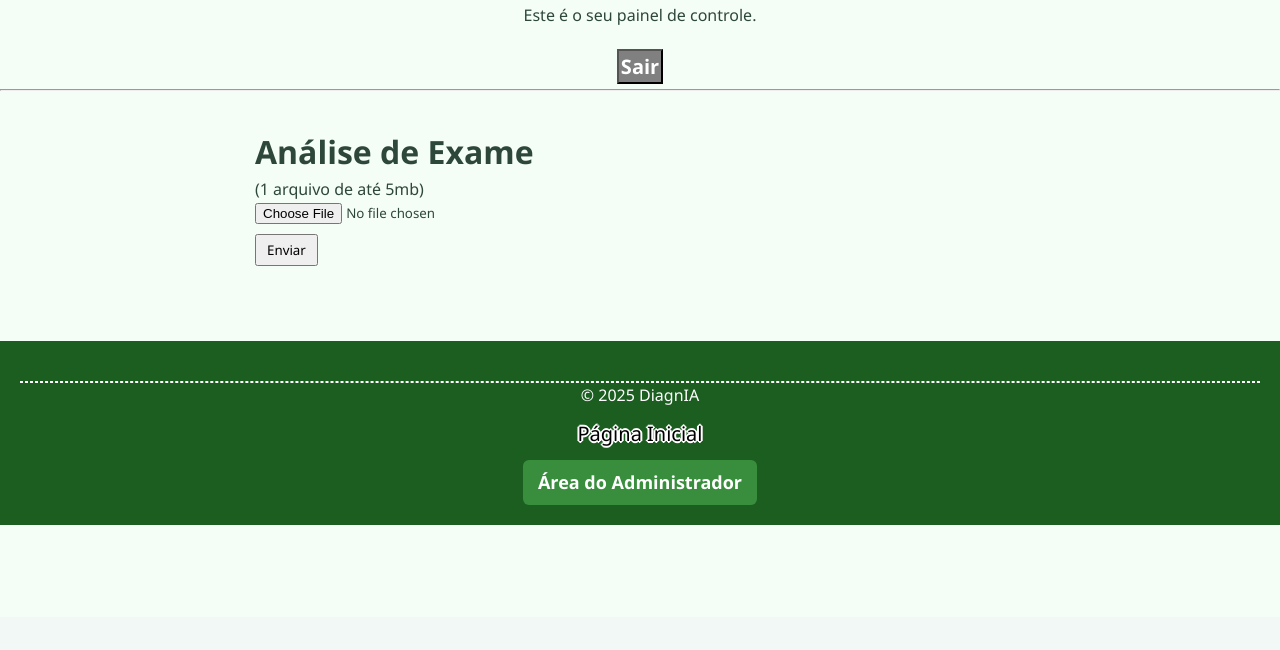
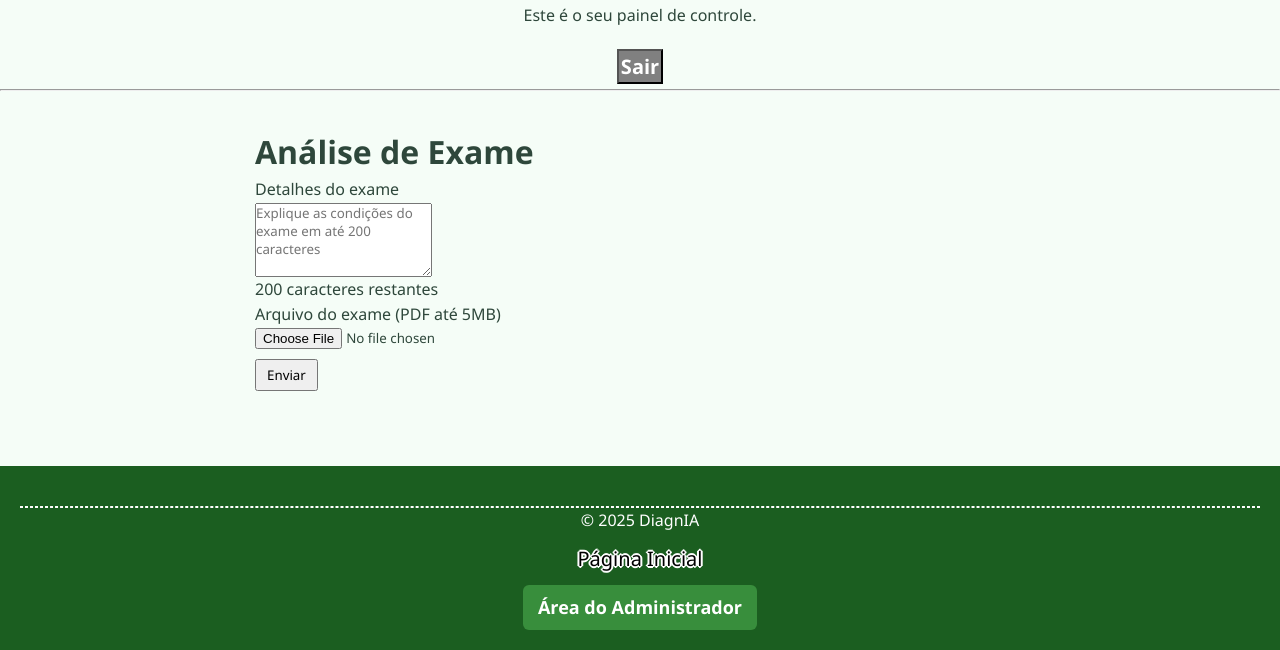
Before and after one commit to BrunoReis136/diagnia, a Flask app: page /dashboard in a window 1280 px wide. Shown: the part 183-833 px from the top of the page. Before the commit the page ends 708 px from the top, so only its background shows below. Run offline with Flask 3, Linux system fonts and the light colour scheme; the visitor is signed in with stand-in values (Sample User, id 1).

Commit message:
Update dashboard.html

```diff
--- a/templates/dashboard.html
+++ b/templates/dashboard.html
@@ -30,11 +30,33 @@
     <h1>Análise de Exame</h1>
 
     <!-- Formulário de upload -->
-    <p>(1 arquivo de até 5mb)</p>
-    <form method="post" action="{{ url_for('exame_result') }}" enctype="multipart/form-data" class="upload-form" onsubmit="mostrarLoader()">
-        <input type="file" name="file" accept="application/pdf" required>
-        <button type="submit">Enviar</button>
-    </form>
+
+<form method="post" action="{{ url_for('exame_result') }}" enctype="multipart/form-data" class="upload-form" onsubmit="mostrarLoader()">
+    <label for="detalhes">Detalhes do exame</label>
+
+    <textarea
+        id="detalhes"
+        name="detalhes"
+        maxlength="200"
+        placeholder="Explique as condições do exame em até 200 caracteres"
+        rows="4"
+        oninput="atualizarContagemCaracteres()"
+    ></textarea>
+
+    <div id="contador">200 caracteres restantes</div>
+
+    <label for="file">Arquivo do exame (PDF até 5MB)</label>
+    <input
+        type="file"
+        id="file"
+        name="file"
+        accept="application/pdf"
+        required
+    >
+
+    <button type="submit">Enviar</button>
+</form>
+
 
     <!-- Loader -->
     <div id="loader" class="loader-overlay" style="display: none;">
@@ -62,6 +84,22 @@
     {% endif %}
 </div>
 
+<script>
+  function atualizarContagemCaracteres() {
+    const textarea = document.getElementById("detalhes");
+    const contador = document.getElementById("contador");
+    const max = textarea.getAttribute("maxlength");
+    const restante = max - textarea.value.length;
+    contador.textContent = `${restante} caracteres restantes`;
+  }
 
+  // Se quiser mostrar o loader ao enviar (como você indicou)
+  function mostrarLoader() {
+    // Exemplo simples (substitua com seu próprio loader se tiver)
+    const button = document.querySelector("button[type='submit']");
+    button.disabled = true;
+    button.innerText = "Enviando...";
+  }
+</script>
 
 {% endblock %}
```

# Task instructions
Lines in the listing above that contain the word "multipart" must be copied; leave out the rest.

# Result of this task
-    <form method="post" action="{{ url_for('exame_result') }}" enctype="multipart/form-data" class="upload-form" onsubmit="mostrarLoader()">
+<form method="post" action="{{ url_for('exame_result') }}" enctype="multipart/form-data" class="upload-form" onsubmit="mostrarLoader()">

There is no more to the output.